Republicans want “an economy that is very good for the people at the top, but not always so good for the ordinary people,” Obama began. narrative the crowd of about 1,000 in a high school gymnasium in Phoenix Wednesday.
“Like you, Obama!” interrupted a rowdy young man.
“Are you going to start screaming?” Obama responded, as the crowd erupted in loud boos in an attempt to drown out the rowdy.
“Wait, wait, everyone,” Obama said. “Hey, young man, just listen for a second. You know you have to be polite and civil when people talk, then other people talk, and then you have a chance to talk.
“Organise your own rally!” the former president joked. “A lot of people worked hard for this. Come on man.”
As the event began to come under control, Obama urged the crowd to “settle down” and said the incident sounded like the noise drowning out moderate voices in many political debates.
“It is part of what is happening in our politics these days.
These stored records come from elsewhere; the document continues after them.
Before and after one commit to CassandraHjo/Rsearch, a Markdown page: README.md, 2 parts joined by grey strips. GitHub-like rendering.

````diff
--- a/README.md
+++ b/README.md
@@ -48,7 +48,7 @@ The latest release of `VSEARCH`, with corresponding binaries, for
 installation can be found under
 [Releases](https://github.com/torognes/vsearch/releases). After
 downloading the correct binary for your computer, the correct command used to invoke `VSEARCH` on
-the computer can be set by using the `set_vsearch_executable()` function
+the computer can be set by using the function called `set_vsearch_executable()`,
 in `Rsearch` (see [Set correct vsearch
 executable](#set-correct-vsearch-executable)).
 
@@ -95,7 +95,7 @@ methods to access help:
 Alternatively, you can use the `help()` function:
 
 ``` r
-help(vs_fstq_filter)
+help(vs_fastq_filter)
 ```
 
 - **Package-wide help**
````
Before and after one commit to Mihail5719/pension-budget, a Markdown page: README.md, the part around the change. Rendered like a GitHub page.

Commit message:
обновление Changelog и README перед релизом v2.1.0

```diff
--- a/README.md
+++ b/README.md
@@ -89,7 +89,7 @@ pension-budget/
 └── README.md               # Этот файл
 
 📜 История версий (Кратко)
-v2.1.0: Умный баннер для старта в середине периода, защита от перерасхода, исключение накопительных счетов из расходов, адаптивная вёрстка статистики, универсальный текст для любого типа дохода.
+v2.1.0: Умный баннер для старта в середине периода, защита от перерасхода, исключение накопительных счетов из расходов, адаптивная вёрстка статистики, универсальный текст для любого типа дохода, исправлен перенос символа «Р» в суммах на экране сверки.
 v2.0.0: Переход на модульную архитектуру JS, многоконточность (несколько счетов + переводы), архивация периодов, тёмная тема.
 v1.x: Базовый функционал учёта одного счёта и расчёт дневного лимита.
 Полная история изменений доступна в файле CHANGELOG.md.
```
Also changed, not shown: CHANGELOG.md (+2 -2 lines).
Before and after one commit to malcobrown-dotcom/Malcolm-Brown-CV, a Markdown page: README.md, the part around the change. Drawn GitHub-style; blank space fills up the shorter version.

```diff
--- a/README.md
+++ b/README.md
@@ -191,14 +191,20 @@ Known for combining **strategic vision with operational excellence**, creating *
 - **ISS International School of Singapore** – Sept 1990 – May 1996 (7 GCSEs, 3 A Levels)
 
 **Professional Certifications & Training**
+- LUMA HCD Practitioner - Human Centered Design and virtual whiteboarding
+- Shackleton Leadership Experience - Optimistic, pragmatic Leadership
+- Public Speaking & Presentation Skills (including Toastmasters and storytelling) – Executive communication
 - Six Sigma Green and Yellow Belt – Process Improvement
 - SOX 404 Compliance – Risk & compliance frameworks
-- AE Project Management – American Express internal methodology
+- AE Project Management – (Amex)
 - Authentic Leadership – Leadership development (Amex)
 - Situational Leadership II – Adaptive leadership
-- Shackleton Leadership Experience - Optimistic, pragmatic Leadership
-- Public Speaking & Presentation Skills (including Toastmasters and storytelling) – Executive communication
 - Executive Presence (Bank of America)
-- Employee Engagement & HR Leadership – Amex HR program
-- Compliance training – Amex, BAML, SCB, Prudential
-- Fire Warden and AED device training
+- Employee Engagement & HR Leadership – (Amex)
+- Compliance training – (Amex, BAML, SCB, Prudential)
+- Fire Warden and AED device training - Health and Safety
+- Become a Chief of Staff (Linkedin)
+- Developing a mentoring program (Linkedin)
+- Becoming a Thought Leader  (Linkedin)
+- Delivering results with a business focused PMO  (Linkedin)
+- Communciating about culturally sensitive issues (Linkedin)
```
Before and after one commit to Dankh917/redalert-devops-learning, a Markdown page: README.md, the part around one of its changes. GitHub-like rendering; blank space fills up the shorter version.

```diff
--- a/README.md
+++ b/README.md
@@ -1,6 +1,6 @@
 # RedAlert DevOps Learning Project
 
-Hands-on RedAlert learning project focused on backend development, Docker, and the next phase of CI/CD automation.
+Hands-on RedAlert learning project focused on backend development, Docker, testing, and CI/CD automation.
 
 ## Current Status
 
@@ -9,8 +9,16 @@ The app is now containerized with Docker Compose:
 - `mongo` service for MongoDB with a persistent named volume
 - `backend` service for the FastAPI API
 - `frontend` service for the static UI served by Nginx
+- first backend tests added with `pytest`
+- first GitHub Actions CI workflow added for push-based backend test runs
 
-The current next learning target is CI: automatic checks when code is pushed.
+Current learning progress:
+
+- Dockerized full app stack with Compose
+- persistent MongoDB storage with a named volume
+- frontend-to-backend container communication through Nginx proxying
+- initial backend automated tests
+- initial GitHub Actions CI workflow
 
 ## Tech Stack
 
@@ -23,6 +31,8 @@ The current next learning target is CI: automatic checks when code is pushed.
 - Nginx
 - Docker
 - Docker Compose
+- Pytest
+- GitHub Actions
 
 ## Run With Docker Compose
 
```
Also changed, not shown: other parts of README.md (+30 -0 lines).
We are distracted,” Obama said.
“You have one person screaming and suddenly everyone is screaming. You get a stupid tweet and suddenly everyone is obsessed with the tweet. We can’t fall for that. We have to stay focused,” he said.
He argued that if the Republican candidates succeed in the crucial swing state, “democracy as we know it may not survive in Arizona.”
As he continued his speech, Obama referred to the “peaceful transfer of power” he underwent with Donald Trump when the Democrats lost in 2016, contrasting it with Trump’s refusal to concede the 2020 election. to Joe Biden. “This is what America is meant to be. Have we forgotten that? said Obama.
He noted that he had spoken to his “friend” Paul Pelosi, the husband of House Speaker Nancy Pelosi (D-California), who was assaulted last week at the couple’s home in San Francisco. The attacker, identified as a man of extreme political views, shouted “Where’s Nancy?” upon arrival home. Discussing the attack, Obama critical “this growing habit of demonizing political opponents, of just shouting,” he told the crowd.
Obama seemed to echo a speech given earlier today by President Biden who, also speaking of Pelosi, said there was “no place for voter intimidation or political violence in America, whether directed against Democrats or Republicans… No place , period”.
“You can’t just love your country when you win,” Biden said in his own speech at Washington’s Union Station, warning that candidates who refuse to accept next Tuesday’s results could set the nation “on the wrong track.” chaos”.
Millions of voters across the country have already cast their ballots or plan to go to the polls on Election Day. Officials in Maricopa County, home to metro Phoenix and most Arizona voters, say they are ready for 250,000 to 350,000 people to vote in person Tuesday. They project between 1.4 million and 1.9 million voters in total.
The state’s early voting system has come under attack from some Republican activists who have spent the past several years casting suspicion on voting by mail and the drop boxes used to return early ballots, stoking skepticism during campaign and online events as to the county’s readiness for large numbers. voters in person.
Some Arizona voters have complained of being intimidated by self-proclaimed drop-box monitors — some of them armed — prompting a federal judge to set tough new limits.
At a press conference on Wednesday, election officials warned there could be queues at polling stations on Election Day, but said that should not be a sign of not organizing properly the elections, anticipating this “possible narrative” in a context of growing tensions.
Separately on Wednesday a federal judge order that a group monitoring Arizona’s ballot boxes for signs of fraud should stay at least 75 feet away from the ballot box and publicly correct false claims its members have made about Arizona election laws. The decision also prevents drop box observers from taking photos or videos of voters and using the material to spread baseless allegations of voter fraud.
Republican candidates in Arizona have fervently embraced Trump’s false allegations of widespread voter fraud in the 2020 election.
Lake, the GOP gubernatorial nominee, called anyone who thinks Biden won with 81 million votes a “conspiracy theorist,” while Masters, the Republican Senate nominee, said unequivocally in an announcement: ” I think Trump won in 2020.”
According to a recent Washington Post analysisa majority of Republican candidates on the ballot for the House, Senate and major state offices – 291 in total – denied or questioned the outcome of the last presidential election.